Records contained in a dataset:
◇ ◇ ◇ ◇ ◇ ◇ ◇
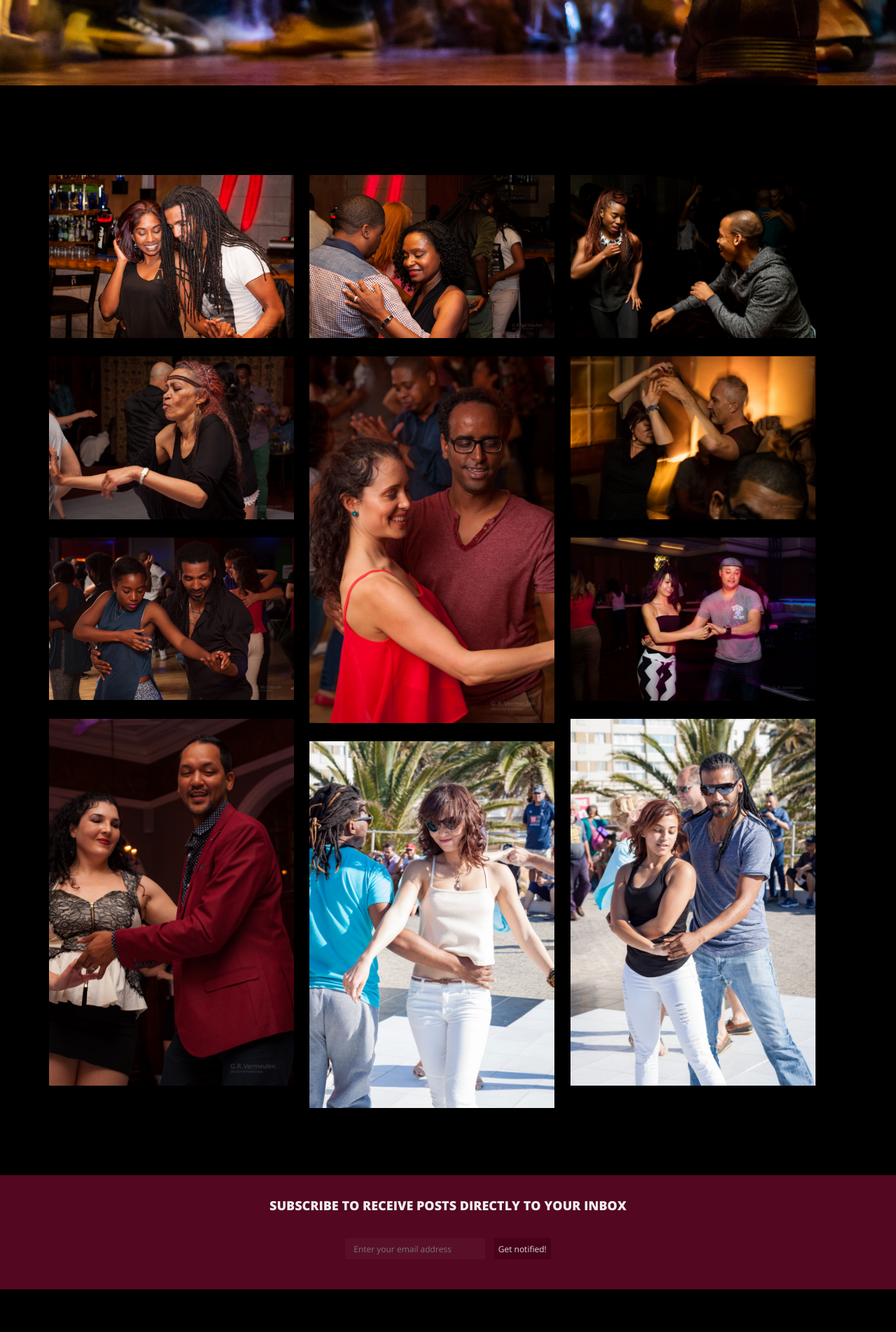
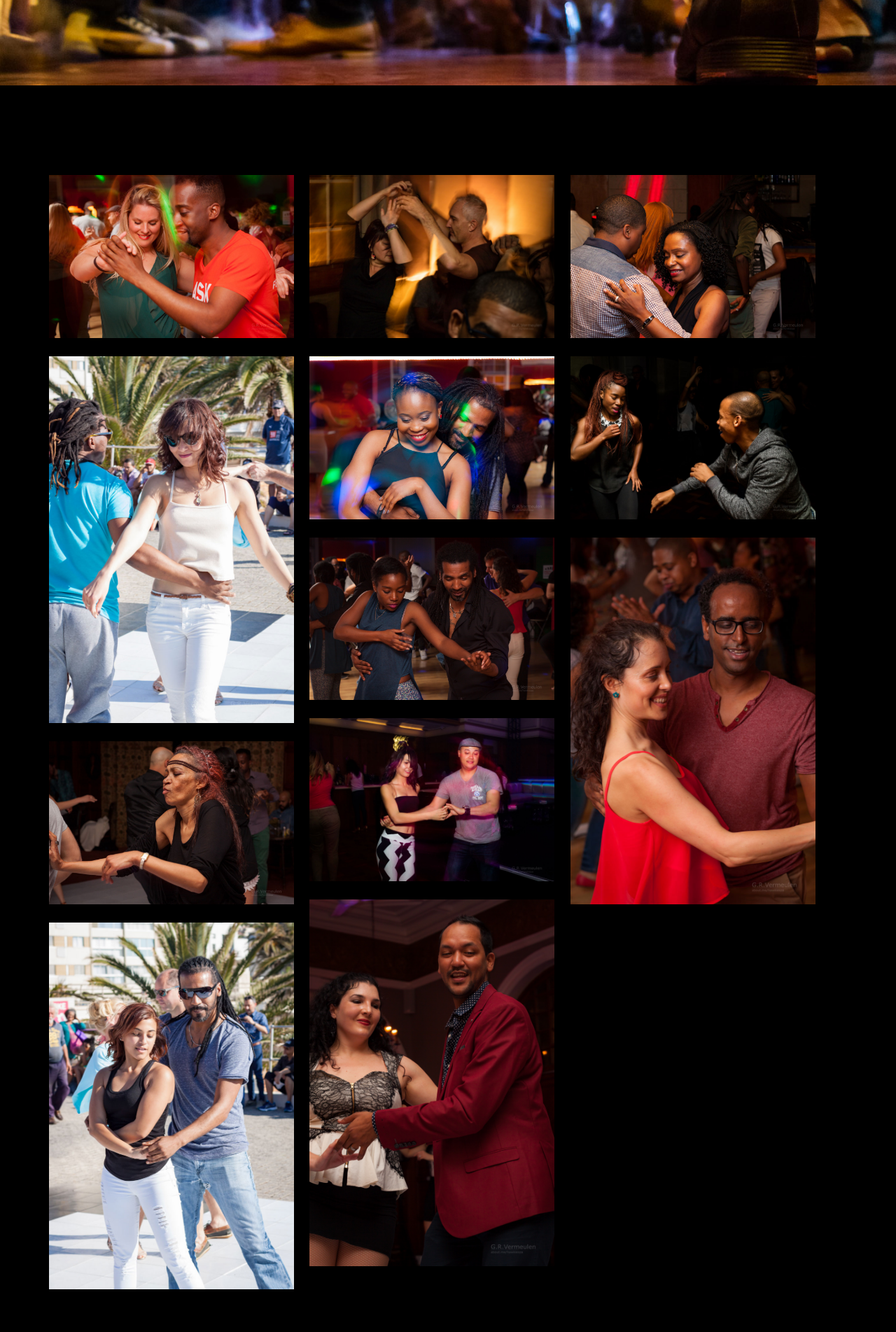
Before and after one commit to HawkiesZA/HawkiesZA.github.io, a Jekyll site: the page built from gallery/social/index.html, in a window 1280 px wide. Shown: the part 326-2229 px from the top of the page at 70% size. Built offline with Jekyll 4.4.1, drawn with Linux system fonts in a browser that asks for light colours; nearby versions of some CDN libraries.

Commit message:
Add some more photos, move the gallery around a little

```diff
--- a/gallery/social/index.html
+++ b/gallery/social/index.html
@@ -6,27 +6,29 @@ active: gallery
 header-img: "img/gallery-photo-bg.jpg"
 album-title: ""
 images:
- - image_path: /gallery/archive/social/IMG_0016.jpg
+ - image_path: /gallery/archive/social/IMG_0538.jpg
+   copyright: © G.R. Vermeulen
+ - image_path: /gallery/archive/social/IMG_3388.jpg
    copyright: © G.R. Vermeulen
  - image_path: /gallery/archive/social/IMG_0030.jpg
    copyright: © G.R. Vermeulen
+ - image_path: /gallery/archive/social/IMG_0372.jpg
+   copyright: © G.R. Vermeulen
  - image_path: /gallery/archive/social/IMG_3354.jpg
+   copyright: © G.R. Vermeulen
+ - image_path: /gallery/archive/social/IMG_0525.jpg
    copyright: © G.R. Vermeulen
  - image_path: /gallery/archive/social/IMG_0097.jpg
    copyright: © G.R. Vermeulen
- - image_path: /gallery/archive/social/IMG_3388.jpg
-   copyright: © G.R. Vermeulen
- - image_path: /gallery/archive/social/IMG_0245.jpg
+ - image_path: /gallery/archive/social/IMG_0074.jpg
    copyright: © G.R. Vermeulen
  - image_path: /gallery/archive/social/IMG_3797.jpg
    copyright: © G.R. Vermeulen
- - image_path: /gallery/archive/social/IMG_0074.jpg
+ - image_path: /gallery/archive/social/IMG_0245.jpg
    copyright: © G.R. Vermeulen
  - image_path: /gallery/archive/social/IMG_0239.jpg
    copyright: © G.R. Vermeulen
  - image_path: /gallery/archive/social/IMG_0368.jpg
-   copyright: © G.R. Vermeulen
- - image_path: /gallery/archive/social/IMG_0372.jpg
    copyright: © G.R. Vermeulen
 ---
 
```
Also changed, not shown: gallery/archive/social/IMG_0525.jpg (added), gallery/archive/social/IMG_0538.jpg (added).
◇ ◇ ◇ ◇ ◇ ◇ ◇
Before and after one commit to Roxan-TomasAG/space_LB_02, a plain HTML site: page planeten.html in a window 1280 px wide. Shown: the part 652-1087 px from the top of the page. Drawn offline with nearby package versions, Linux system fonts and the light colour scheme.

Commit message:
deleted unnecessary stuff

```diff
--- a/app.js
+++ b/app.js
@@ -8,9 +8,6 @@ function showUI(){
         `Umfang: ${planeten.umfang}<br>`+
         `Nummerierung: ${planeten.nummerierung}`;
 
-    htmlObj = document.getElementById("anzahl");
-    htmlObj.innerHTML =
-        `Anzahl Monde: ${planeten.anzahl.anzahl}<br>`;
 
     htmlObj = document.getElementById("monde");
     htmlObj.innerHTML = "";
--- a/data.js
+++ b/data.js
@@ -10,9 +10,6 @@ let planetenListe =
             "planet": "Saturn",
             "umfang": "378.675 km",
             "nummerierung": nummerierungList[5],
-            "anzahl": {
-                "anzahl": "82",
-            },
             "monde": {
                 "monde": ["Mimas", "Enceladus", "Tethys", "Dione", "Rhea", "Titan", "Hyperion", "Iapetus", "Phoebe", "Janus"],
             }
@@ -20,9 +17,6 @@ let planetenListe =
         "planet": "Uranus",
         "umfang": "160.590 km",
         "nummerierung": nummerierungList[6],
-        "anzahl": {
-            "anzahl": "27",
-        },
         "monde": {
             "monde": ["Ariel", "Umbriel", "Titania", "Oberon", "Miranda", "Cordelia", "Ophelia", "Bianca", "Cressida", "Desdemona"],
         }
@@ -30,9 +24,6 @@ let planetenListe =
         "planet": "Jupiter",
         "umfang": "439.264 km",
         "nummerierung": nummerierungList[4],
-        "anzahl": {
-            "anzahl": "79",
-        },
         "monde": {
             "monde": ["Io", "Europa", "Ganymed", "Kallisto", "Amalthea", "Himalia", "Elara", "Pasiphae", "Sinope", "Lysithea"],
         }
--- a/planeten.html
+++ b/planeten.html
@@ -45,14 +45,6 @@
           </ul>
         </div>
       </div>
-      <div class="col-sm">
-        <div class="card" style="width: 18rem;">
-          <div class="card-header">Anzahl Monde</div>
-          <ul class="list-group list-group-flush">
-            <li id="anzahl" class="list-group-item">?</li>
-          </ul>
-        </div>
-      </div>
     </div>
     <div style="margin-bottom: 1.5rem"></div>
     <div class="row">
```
◇ ◇ ◇ ◇ ◇ ◇ ◇
How to complete this task:
Write down how many lines in the data contain "nummerierungList". Add nothing else.

Reply to the exercise:
3